“In NFIB v. Sebelius, the Supreme Court upheld (Obamacare’s) individual mandate against the claim that it exceeded Congress’s authority,” the paper states. “As a party to the case, the State of South Carolina is bound by that judgment. House Bill 3101 cannot ‘nullify’ the judgment of the Supreme Court upholding the individual mandate.”

“The ongoing debate over ‘nullification’ raises important questions concerning the authority of a state to interpret the U.S. Constitution,” the Federalist Society’s paper adds. “The debate also raises important questions about what constitutes nullification and what does not. This paper concludes that a state cannot enact a law to nullify that part of a federal statute which has been upheld by the U.S. Supreme Court in a case to which the state was a party.  In that circumstance, the state is bound by the court’s judgment and cannot pass a law contrary to the judgment, whether or not the law is labeled ‘nullification.'”

Exactly … which is why the version of the bill that passed the S.C. House (and currently sits on the calendar in the State Senate) doesn’t propose nullification.
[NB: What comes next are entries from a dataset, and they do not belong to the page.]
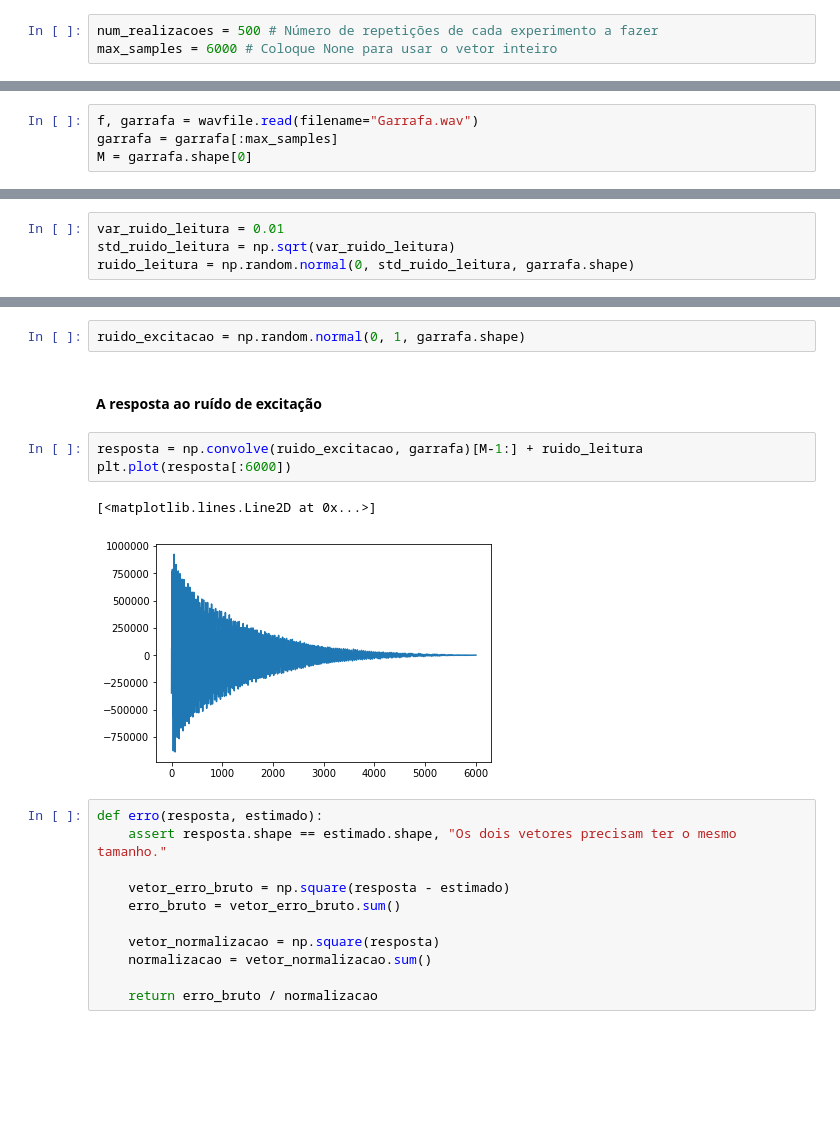
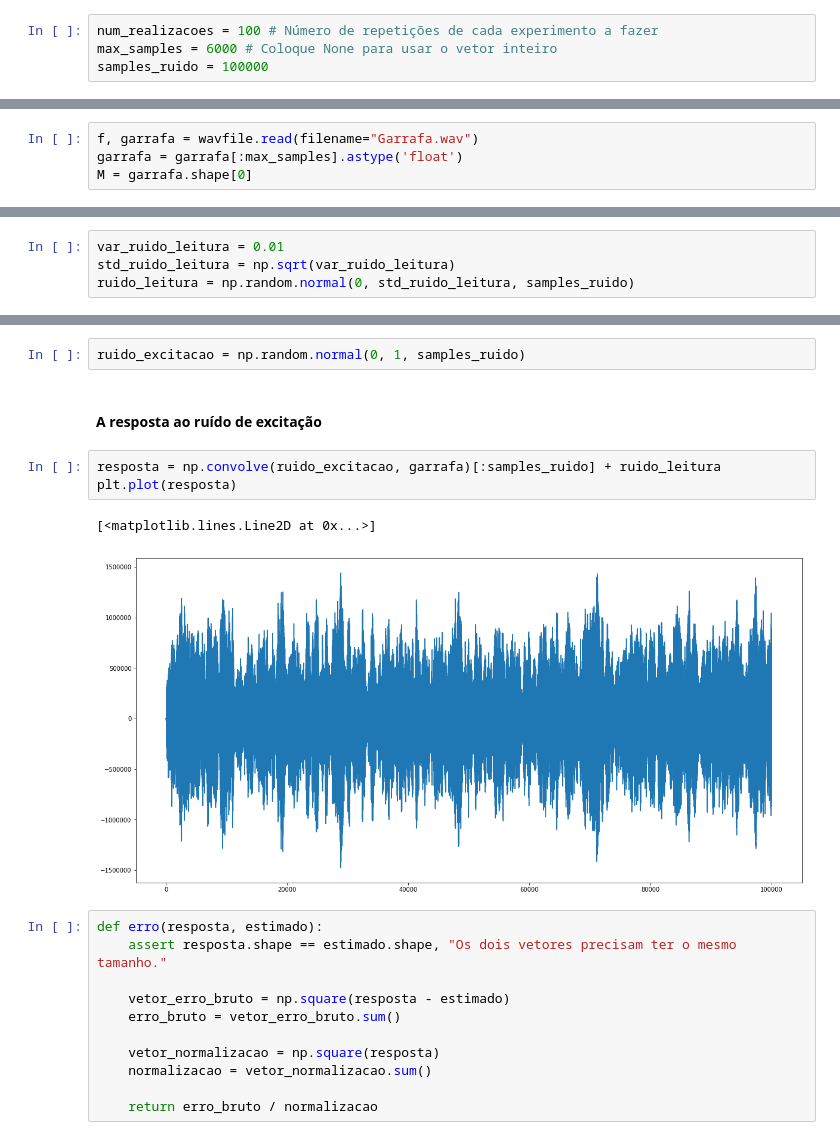
Before and after one commit to apsvieira/processos_estocasticos, a Jupyter notebook: estimacao_resposta_impulso.ipynb, the cells around one changed output, grey strips where cells are left out. Drawn from its saved outputs; the diff is of its cells as text; blank space fills up the shorter version.

Commit message:
Demonstracoes + mudanca no formato do ruido

```diff
--- a/estimacao_resposta_impulso.ipynb
+++ b/estimacao_resposta_impulso.ipynb
@@ -7,13 +9,14 @@ from scipy.linalg import solve_toeplitz
 # %% [markdown]
 ## Definição do problema
 # %%
-num_realizacoes = 500 # Número de repetições de cada experimento a fazer
+num_realizacoes = 100 # Número de repetições de cada experimento a fazer
 max_samples = 6000 # Coloque None para usar o vetor inteiro
+samples_ruido = 100000
 # %% [markdown]
 #### Leitura da resposta ao impulso da garrafa
 # %%
 f, garrafa = wavfile.read(filename="Garrafa.wav")
-garrafa = garrafa[:max_samples]
+garrafa = garrafa[:max_samples].astype('float')
 M = garrafa.shape[0]
 # %%
 plt.plot(garrafa)
@@ -25,19 +28,19 @@ plt.plot(garrafa)
 # %%
 var_ruido_leitura = 0.01
 std_ruido_leitura = np.sqrt(var_ruido_leitura)
-ruido_leitura = np.random.normal(0, std_ruido_leitura, garrafa.shape)
+ruido_leitura = np.random.normal(0, std_ruido_leitura, samples_ruido)
 # %% [markdown]
 ####  Definição do ruído de excitação
 # %%
-ruido_excitacao = np.random.normal(0, 1, garrafa.shape)
+ruido_excitacao = np.random.normal(0, 1, samples_ruido)
 # %% [markdown]
 #### A resposta ao ruído de excitação
 # %%
-resposta = np.convolve(ruido_excitacao, garrafa)[M-1:] + ruido_leitura
-plt.plot(resposta[:6000])
+resposta = np.convolve(ruido_excitacao, garrafa)[:samples_ruido] + ruido_leitura
+plt.plot(resposta)
 # %% [output]
 [<matplotlib.lines.Line2D at 0x...>]
-[figure, old version]
+[figure, new version]
 # %%
 def erro(resposta, estimado):
     assert resposta.shape == estimado.shape, "Os dois vetores precisam ter o mesmo tamanho."
```
Also changed, not shown: parts of 29 cells of this notebook.
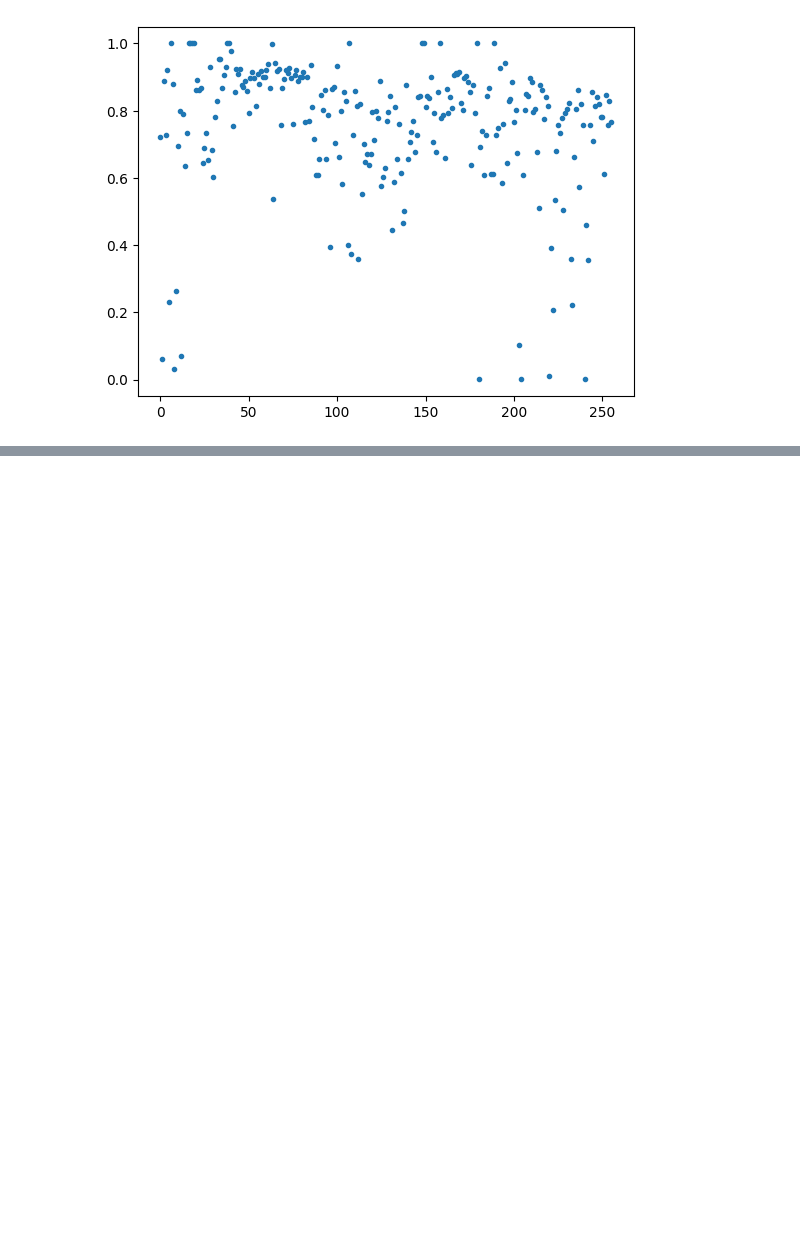
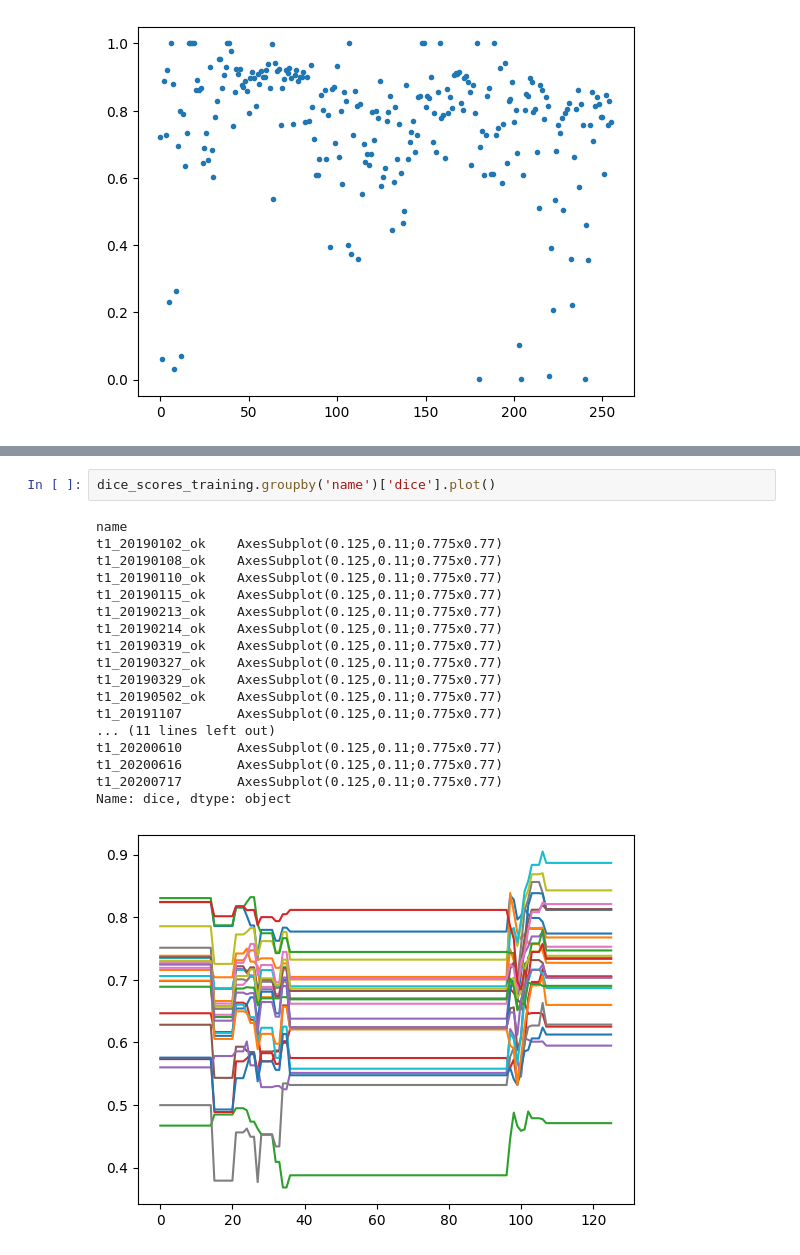
Before and after one commit to dafne-imaging/dafne-evaluation, a Jupyter notebook: dafne_figures.ipynb, the cells around one changed output, grey strips where cells are left out. Cells and saved outputs as stored; diff of their text form; blank space fills up the shorter version.

```diff
--- a/dafne_figures.ipynb
+++ b/dafne_figures.ipynb
@@ -108,0 +158,21 @@ plt.plot(dice_scores_notime, '.')
+# %%
+dice_scores_training.groupby('name')['dice'].plot()
+# %% [output]
+name
+t1_20190102_ok    AxesSubplot(0.125,0.11;0.775x0.77)
+t1_20190108_ok    AxesSubplot(0.125,0.11;0.775x0.77)
+t1_20190110_ok    AxesSubplot(0.125,0.11;0.775x0.77)
+t1_20190115_ok    AxesSubplot(0.125,0.11;0.775x0.77)
+t1_20190213_ok    AxesSubplot(0.125,0.11;0.775x0.77)
+t1_20190214_ok    AxesSubplot(0.125,0.11;0.775x0.77)
+t1_20190319_ok    AxesSubplot(0.125,0.11;0.775x0.77)
+t1_20190327_ok    AxesSubplot(0.125,0.11;0.775x0.77)
+t1_20190329_ok    AxesSubplot(0.125,0.11;0.775x0.77)
+t1_20190502_ok    AxesSubplot(0.125,0.11;0.775x0.77)
+t1_20191107       AxesSubplot(0.125,0.11;0.775x0.77)
+... (11 lines left out)
+t1_20200610       AxesSubplot(0.125,0.11;0.775x0.77)
+t1_20200616       AxesSubplot(0.125,0.11;0.775x0.77)
+t1_20200717       AxesSubplot(0.125,0.11;0.775x0.77)
+Name: dice, dtype: object
+[figure, added]
```
Also changed, not shown: parts of 4 cells of this notebook.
Or anything even remotely resembling it. Or anything even in the vicinity of the ballpark of anything remotely resembling it.

What does it propose? Permitting S.C. Attorney General Alan Wilson to “bring an action in the name of the State” on behalf of any individual or business who believes they have been adversely impacted by Obamacare.

In other words, rather than declaring Obamacare “null and void” within its borders and imposing penalties on those who would enforce it, South Carolina is subjecting its citizens to the mercy of the federal court system … which in case anybody forgot has already ruled on the law.

Did we agree with that ruling? Hell no.



We opposed Obamacare when it was first unveiled, we opposed it when it was being shoved down the throat of a Democratic-controlled U.S. Congress (by hook and crook) and we have repeatedly pushed to have the law repealed at the federal level.  More recently, we were among the few “conservative” outlets to emphatically argue against providing funding for Obamacare – even if doing so meant partially shutting down the federal government in perpetuity.

We have also methodically called out those “Republicans” who caved on the Obamacare funding issue (including U.S. Sen. Lindsey Graham) … as well as those who are hypocrites on the issue of Medicaid expansion (including S.C. Gov. Nikki Haley).

Recently S.C. Sen. Tom Davis (R-Beaufort) put forward another option to address Obamacare – which he dubs “anti-commandeering.”

As much as we respect Davis and his unimpeachable fiscal record as a member of the State Senate, we’re frankly done with all of this nonsense …

South Carolina’s Senate has real work to do. For starters, it needs to pass Davis’ universal parental choice bill and his colleague Katrina Shealy’s income tax elimination bill … not to mention a budget bill that shaves billions of dollars off of the Palmetto State’s bloated, corrupt, dysfunctional government.

South Carolina cannot afford to waste any additional time on a pointless intellectual exercise that – as we’ve pointed out previously – is more about special interests staying relevant (and raising money) than any practical application.

The original version of H. 3101 – the bill at the heart of this debate – would have actually nullified Obamacare. Its language was clear and unambiguous – and there were stiff penalties prescribed for those attempting to enforce the law.

If South Carolina really wants a nullification debate, then its legislature should pass that bill … because this current debate is doing nothing but a waste of everyone’s time.